Strait’s record went to No. 1 on the country chart, one of an incomprehensible number of country hits in his column. (My copy of the Billboard Book of Top Country Hits goes through 2005, and Strait’s total at the time the book came out was eighty; All Music lists at least twenty country hits for Strait since then.) As we leave Fort Worth, we’ll skip Dallas and head south, but as we do, we can listen to Lee Hazlewood’s ‘Fort Worth” from 1968 and what seems to be an obscure single by Steely Dan from 1972 titled “Dallas.”

About ninety miles out of Fort Worth, we reach Waco and the Brazos River, where Billy Walker’s bandito was urging himself on in 1964’s “Cross The Brazos At Waco.”

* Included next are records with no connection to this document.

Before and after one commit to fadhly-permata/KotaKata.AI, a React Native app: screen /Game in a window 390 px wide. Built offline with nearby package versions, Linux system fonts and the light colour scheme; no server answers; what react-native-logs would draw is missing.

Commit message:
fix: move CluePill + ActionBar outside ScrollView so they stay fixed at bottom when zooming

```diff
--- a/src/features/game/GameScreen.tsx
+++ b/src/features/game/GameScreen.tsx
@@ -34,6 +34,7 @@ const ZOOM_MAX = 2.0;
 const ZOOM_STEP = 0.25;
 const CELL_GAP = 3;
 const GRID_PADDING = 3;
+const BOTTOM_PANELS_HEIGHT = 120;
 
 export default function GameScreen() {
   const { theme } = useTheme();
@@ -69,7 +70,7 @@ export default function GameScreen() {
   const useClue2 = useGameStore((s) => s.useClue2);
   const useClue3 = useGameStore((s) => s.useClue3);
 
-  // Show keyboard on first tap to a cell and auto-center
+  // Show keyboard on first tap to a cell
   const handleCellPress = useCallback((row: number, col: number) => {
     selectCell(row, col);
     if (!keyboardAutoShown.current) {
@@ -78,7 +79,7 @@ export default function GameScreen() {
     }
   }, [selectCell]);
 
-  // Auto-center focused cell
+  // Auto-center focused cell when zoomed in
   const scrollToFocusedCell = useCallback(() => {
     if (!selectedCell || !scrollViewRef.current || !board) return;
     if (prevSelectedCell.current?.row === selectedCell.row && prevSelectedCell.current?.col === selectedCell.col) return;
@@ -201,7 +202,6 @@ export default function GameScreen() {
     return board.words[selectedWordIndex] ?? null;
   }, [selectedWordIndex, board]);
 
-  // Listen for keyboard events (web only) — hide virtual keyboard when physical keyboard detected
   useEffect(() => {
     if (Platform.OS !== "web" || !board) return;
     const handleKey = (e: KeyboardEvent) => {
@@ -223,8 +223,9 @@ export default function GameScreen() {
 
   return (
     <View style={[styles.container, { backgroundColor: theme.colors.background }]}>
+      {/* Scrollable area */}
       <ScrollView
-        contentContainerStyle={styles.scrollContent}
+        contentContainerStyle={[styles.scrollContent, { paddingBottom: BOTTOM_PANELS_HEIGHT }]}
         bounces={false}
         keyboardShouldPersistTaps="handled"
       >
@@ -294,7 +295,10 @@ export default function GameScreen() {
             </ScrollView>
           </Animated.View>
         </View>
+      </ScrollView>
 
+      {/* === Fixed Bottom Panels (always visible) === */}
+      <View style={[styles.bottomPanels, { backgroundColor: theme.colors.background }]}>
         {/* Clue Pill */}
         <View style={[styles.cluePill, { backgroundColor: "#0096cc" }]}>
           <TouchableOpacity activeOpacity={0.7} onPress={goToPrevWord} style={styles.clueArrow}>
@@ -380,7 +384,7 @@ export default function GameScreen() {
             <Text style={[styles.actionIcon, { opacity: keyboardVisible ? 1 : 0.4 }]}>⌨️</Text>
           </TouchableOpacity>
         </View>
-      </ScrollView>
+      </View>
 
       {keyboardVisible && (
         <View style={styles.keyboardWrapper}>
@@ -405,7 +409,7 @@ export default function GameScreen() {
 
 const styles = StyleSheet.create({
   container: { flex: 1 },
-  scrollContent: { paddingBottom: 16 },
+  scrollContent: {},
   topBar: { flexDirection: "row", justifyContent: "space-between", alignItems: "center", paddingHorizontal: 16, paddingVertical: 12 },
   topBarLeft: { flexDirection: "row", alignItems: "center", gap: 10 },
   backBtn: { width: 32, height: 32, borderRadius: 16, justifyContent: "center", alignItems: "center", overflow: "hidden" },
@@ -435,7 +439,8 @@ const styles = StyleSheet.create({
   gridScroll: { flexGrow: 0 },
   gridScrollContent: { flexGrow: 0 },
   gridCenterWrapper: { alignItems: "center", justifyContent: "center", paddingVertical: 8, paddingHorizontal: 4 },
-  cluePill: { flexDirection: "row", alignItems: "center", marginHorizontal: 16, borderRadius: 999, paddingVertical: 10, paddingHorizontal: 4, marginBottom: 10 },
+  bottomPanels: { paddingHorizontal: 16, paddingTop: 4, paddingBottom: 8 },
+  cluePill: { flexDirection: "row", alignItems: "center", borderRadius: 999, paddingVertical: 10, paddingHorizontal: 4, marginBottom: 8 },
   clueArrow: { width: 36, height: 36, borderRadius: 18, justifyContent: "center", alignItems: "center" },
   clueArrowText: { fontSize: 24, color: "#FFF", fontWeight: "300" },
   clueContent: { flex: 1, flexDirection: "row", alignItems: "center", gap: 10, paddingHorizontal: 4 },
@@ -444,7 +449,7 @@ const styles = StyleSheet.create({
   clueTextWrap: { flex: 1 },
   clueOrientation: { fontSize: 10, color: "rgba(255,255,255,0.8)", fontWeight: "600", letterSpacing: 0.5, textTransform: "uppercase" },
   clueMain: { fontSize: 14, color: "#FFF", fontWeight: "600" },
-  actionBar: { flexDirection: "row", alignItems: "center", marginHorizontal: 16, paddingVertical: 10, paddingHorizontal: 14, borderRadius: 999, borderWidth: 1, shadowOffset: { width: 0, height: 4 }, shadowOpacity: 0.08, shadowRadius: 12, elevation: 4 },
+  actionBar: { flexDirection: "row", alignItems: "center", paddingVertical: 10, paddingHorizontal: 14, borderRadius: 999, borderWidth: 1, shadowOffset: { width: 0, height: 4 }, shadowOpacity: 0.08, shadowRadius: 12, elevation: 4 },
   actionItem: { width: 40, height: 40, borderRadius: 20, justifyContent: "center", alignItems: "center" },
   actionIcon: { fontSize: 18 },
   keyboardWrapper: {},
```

The record went to No. 2 on the country chart and bubbled under the Hot 100 at No. 128. “Cross The Brazos . . .” was one of thirty-eight records Walker put into the country Top 40 between 1954 and 1976. As we cross the Brazos and prepare to leave Waco, we can listen to Ronnie Dunn’s “How Far To Waco” from his 2011 solo album.

The road bends slightly to the southwest, and 180 miles later, we find ourselves in San Antonio. Bob Wills & His Texas Playboys released two versions of one of his most famous songs: “San Antonio Rose” in 1938 had a traditional string band arrangement, while “New San Antonio Rose” in 1940 added horns and some odd vocal embellishments, but the two were essentially the same song.

As we head through San Antonio, we choose the instrumental “San Antonio Rose” by pianist Floyd Cramer. The 1961 single was the most successful of the records we’re listening to today: It went to No. 8 on both the country and pop charts and to No. 3 on the adult contemporary chart. There are no doubt other tunes about San Antonio, but they’re not on the digital shelves here, and as we drive southwest out of town, we listen to versions of Wills’ tune by Patsy Cline and Leon Russell.

Our last stop today is another 150 or so miles to the south: Laredo, right on the Rio Grande, celebrated in one of the great traditional American songs. The version of “Streets of Laredo” that we hear today is by Willie Nelson, found on his 1968 album Texas In My Soul. Oddly enough, no version of the song has hit the country Top 40, but a version by Johnny Cash bubbled under the Hot 100 at No. 124 in 1965. (The tale of “Streets of Laredo,” as gathered at Wikipedia, is quite interesting.)

And if we’re in a mood for some different Laredo music as we reach the Rio Grande, there’s always the “Nuevo Laredo Polka” by Gilberto López, a 1950 track. And casting regretful thoughts toward records about El Paso, Houston, Brownsville, Galveston and more, we come to a stopping place.